FAYETTEVILLE — Arkansas has pushed the pace to its liking this season. The Razorbacks have been much better at making shots as well and both factors have made a noticeable difference on the scoreboard.
Arkansas has topped the 75-point mark in each game and is coming off a 111-point effort against Southeastern Louisiana. The Razorbacks have scored in the post, from the perimeter, in transition and off turnovers. The versatility has led them to top the Southeastern Conference and rank 12th in the NCAA in scoring (88.6 points).
So it’s understandable that guard Ky Madden and the rest of the Razorbacks remain confident they’ll do it once again today, when Arkansas (5-2) plays Clemson (7-1) in Bud Walton Arena at 1 p.m. It doesn’t matter that the Tigers have been the NCAA’s best defensive team so far this season, allowing just 51 points a game.
“Just do what we’ve been doing,” Madden said Thursday when asked about the challenge. “Pushing the ball, making the fast. If we do what we do and get our tempo, then we’re going to have a pretty good game and a pretty high-scoring game.”

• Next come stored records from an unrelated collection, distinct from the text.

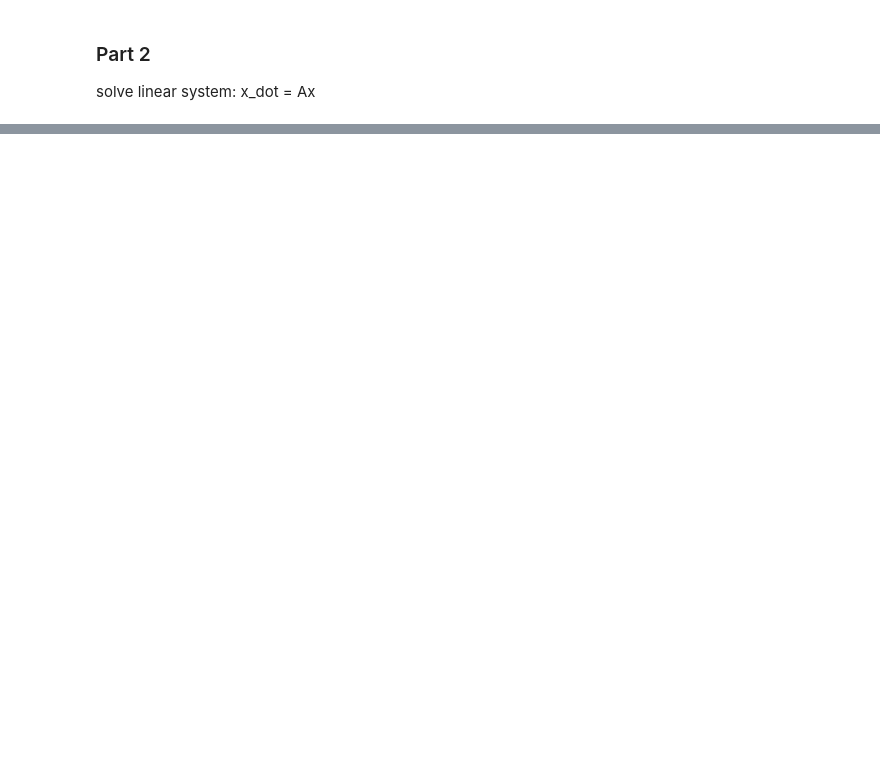
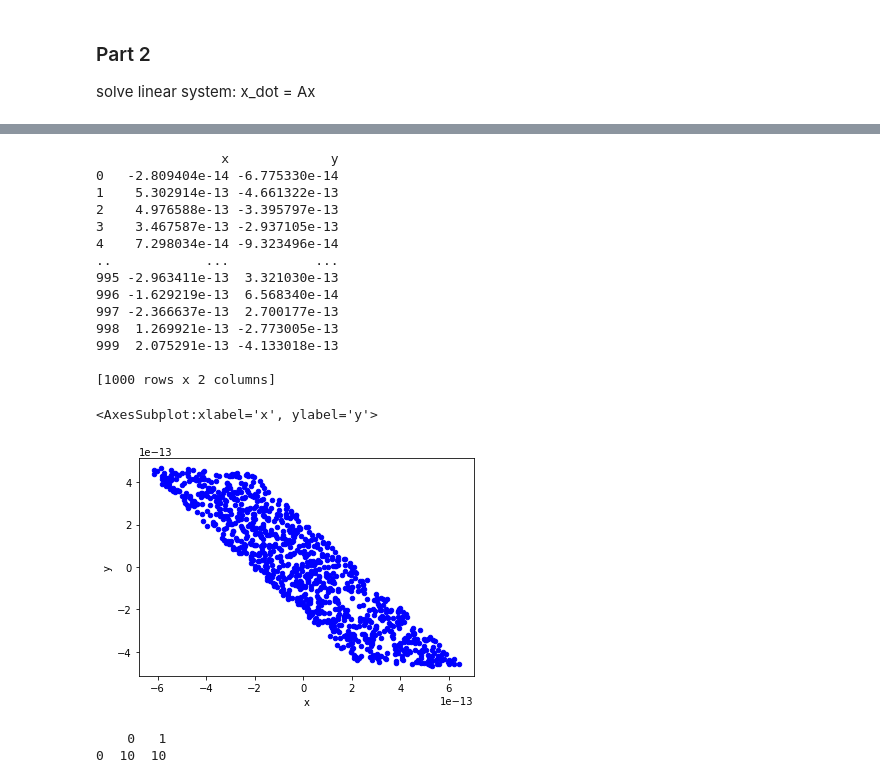
Before and after one commit to sonmikrafft-uni-MLCMS/ex5, a Jupyter notebook: task_2.ipynb, the cells around one changed output, grey strips where cells are left out. Drawn from its saved outputs; the diff is of its cells as text; code cells hidden in the pictures; blank space fills up the shorter version.

```diff
--- a/task_2.ipynb
+++ b/task_2.ipynb
@@ -113,3 +124,36 @@ y -0.463823 -0.957376
 ### Part 2
 
 solve linear system: x_dot = Ax
+# %%
+def deriv(x: np.ndarray, t: np.ndarray, A: np.ndarray, dim1: int, dim2: int) -> np.ndarray:
+    """
+    TODO
+    Args:
+        x ():
+        t ():
+        A ():
+        dim1 ():
+        dim2 ():
+
+    Returns:
+
+    """
+    x = x.reshape(dim1, dim2)
+    x_dot = x @ A
+    return x_dot.reshape(-1)
+
+def solve_ode(t: np.array, A: pd.DataFrame, x: pd.DataFrame) -> pd.DataFrame:
+    """
+    TODO
+    Args:
+        A (pd.DataFrame):
+        x (pd.DataFrame):
+
+    Returns:
+
+    """
+    dim1 = x.shape[0]
+    dim2 = x.shape[1]
+    initial = x.to_numpy().reshape(-1)
+    sol = odeint(deriv, initial, t, args=(A.to_numpy(),dim1, dim2))
+    return sol
@@ -115,0 +214,6 @@ solve linear system: x_dot = Ax
+# %%
+time = np.linspace(0, 100, 2)
+
+x_1_head = solve_ode(time, A, x_0)[1].reshape(x_0.shape[0], x_0.shape[1])
+print(x_1_head)
+print(x_1_head.shape)
@@ -115,0 +229,32 @@ solve linear system: x_dot = Ax
+# %%
+df = pd.DataFrame(data=x_1_head, columns=x_1.columns, index=x_1.index)
+print(df)
+
+df.plot(kind = 'scatter', x = 'x', y = 'y', color='b')
+# %% [output]
+                x             y
+0   -2.809404e-14 -6.775330e-14
+1    5.302914e-13 -4.661322e-13
+2    4.976588e-13 -3.395797e-13
+3    3.467587e-13 -2.937105e-13
+4    7.298034e-14 -9.323496e-14
+..            ...           ...
+995 -2.963411e-13  3.321030e-13
+996 -1.629219e-13  6.568340e-14
+997 -2.366637e-13  2.700177e-13
+998  1.269921e-13 -2.773005e-13
+999  2.075291e-13 -4.133018e-13
+
+[1000 rows x 2 columns]
+<AxesSubplot:xlabel='x', ylabel='y'>
+[figure, added]
+# %%
+time = np.linspace(0, 100, 1000)
+initial = pd.DataFrame(data=[(10,10)])
+print(initial)
+x_1_head = solve_ode(time, A, initial)
+#U, V = x_1_head.T
+#print(U)
+# %% [output]
+    0   1
+0  10  10
```
Also changed, not shown: parts of 13 cells of this notebook.
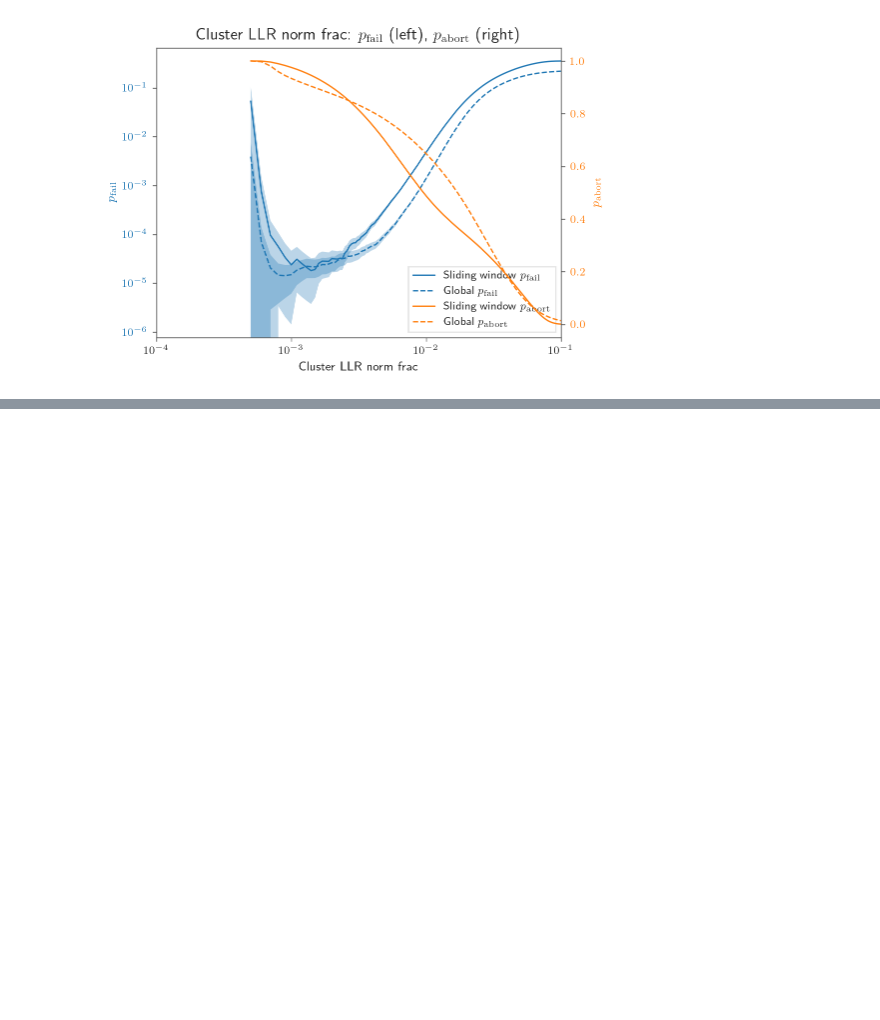
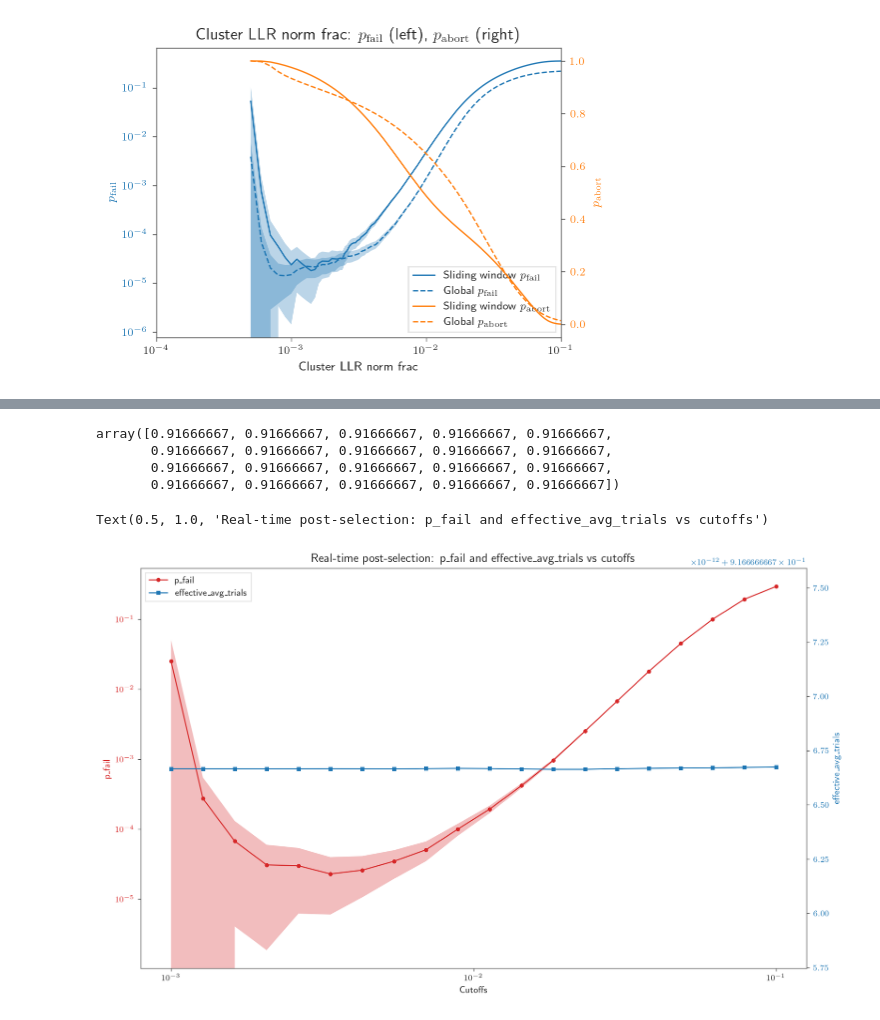
Before and after one commit to seokhyung-lee/ldpc-post-selection, a Jupyter notebook: simulations/analysis/notebooks/sliding_window_analysis.ipynb, the cells around one changed output, grey strips where cells are left out. Cells and saved outputs as stored; diff of their text form; code cells hidden in the pictures; blank space fills up the shorter version.

```diff
--- a/simulations/analysis/notebooks/sliding_window_analysis.ipynb
+++ b/simulations/analysis/notebooks/sliding_window_analysis.ipynb
@@ -292,0 +295,13 @@ plt.xlim(1e-4, 0.1)
+# %%
+import os
+import pickle
+
+from simulations.analysis.data_collectors.data_collection import DATA_DIR
+
+data_file = "n144_T12_p0.005_W3_F1.pkl"
+data_path = os.path.join(
+    DATA_DIR, "real_time_post_selection/mw3_ord2_llr/bb", data_file
+)
+
+with open(data_path, "rb") as f:
+    data = pickle.load(f)
@@ -292,0 +326,48 @@ plt.xlim(1e-4, 0.1)
+# %%
+data['effective_avg_trials']
+# %% [output]
+array([0.91666667, 0.91666667, 0.91666667, 0.91666667, 0.91666667,
+       0.91666667, 0.91666667, 0.91666667, 0.91666667, 0.91666667,
+       0.91666667, 0.91666667, 0.91666667, 0.91666667, 0.91666667,
+       0.91666667, 0.91666667, 0.91666667, 0.91666667, 0.91666667])
+# %%
+fig, ax1 = plt.subplots(figsize=(10, 6))
+
+# Plot p_fail on left y-axis
+color1 = "tab:red"
+ax1.set_xlabel("Cutoffs")
+ax1.set_ylabel("p_fail", color=color1)
+line1 = error_band_plot(
+    data["cutoffs"],
+    data["p_fail"],
+    data["delta_p_fail"],
+    color=color1,
+    marker="o",
+    label="p_fail",
+)
+ax1.tick_params(axis="y", labelcolor=color1)
+ax1.set_xscale("log")
+ax1.set_yscale("log")
+
+# Create second y-axis for effective_avg_trials
+ax2 = ax1.twinx()
+color2 = "tab:blue"
+ax2.set_ylabel("effective_avg_trials", color=color2)
+line2 = ax2.plot(
+    data["cutoffs"],
+    data["effective_avg_trials"],
+    color=color2,
+    marker="s",
+    label="effective_avg_trials",
+)
+ax2.tick_params(axis="y", labelcolor=color2)
+
+# Add legend
+lines = line1 + line2
+labels = [l.get_label() for l in lines]
+ax1.legend(lines, labels, loc="best")
+
+plt.title("Real-time post-selection: p_fail and effective_avg_trials vs cutoffs")
+# %% [output]
+Text(0.5, 1.0, 'Real-time post-selection: p_fail and effective_avg_trials vs cutoffs')
+[figure, added]
```
Also changed, not shown: parts of 2 cells of this notebook, 2 other files.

Madden and the Razorbacks will get their chance to prove it against the Tigers, who will become just the second Atlantic Coast Conference program to play in Bud Walton Arena. Wake Forest was the first in 2001-2002, beating the Razorbacks 76-71 in former coach Nolan Richardson’s final season with the program.
Clemson arrives with a team that has been successful at slowing the pace, protecting the basketball and playing strong half-court defense. The Tigers are second in the NCAA in opponent field goal percentage (34.1), third in 3-point field goal defense (21.2 percent) and sixth in blocked shots (8 a game).
The Tigers have held seven of their eight opponents below 60 points this season and is 7-0 in those. Massachusetts, the only team to beat Clemson so far, scored 62.
“They really do a good job of packing it in there and making your shoot difficult shots,” Anderson said. “Whether they’re in a man defense or a zone, they make you take difficult shots. And they want it to be a possession game.
“So how do you keep the score down? You slow down the number of possessions. That’s how you do it. That’s what they do. But they’re capable of scoring as well.”
Clemson is led by junior K.J. McDaniels, who is averaging 17.1 points a game. The 6-foot-6 guard reminds Anderson of Arkansas guard Michael Qualls because of his athleticism and ability to make an impact on both ends of the floor.
McDaniels has topped the 20-point mark in five games this season, including a career-high 22 in a win against Coastal Carolina. He’s also averaging a team-high 3 blocks a game, The Birmingham, Ala., native played high school basketball with Arkansas forward Jacorey Williams. Anderson also has known him for years.
“He’s going to be a big challenge because he’s an energy guy,” Anderson said. “He scores a lot of different ways. He’s going to get two or three dunks just hanging around the basket or running the floor. He’s putting the ball on the floor as well.”
Anderson said McDaniels, Clemson’s experienced backcourt, or the Tigers’ defense won’t change Arkansas’ objective today.
“Harassment,” Anderson said. “Don’t let them get comfortable in what they want to do. We’ve got to rebound the basketball, because they’re a very good rebounding team. We’ve got to attack the glass, and we’ve got to get to their bench.”
Madden also said Arkansas’ defense will be key to breaking through Clemson’s difficult defense.
“Just giving them pressure,” Madden said. “That starts turnovers and tough shots. Shots they don’t normally make. We get those rebounds and we push them.”
Arkansas has won 18 straight in Bud Walton Arena entering today’s game, which is the first between the programs since the Razorbacks beat Clemson 62-60 during the 1961-62 season. The Razorbacks also have won 38 straight home games against unranked nonconference opponents dating back to 2009.
Both of those streaks are on the line against Clemson, which has been successful in suffocating opponents so far this season. But Anderson said his team carries plenty of confidence into its next test after a solid showing in Maui and Tuesday’s easy win.
“The last game against Southeastern Louisiana was probably one of our better games from start to finish,” Anderson said. “Playing as many guys as we did and to sustain the continuity, that was important. It just shows me that our guys are attentive and they’re trying to do the things we ask them to do. So this will give us an another opportunity to go out and play against a very good basketball team.”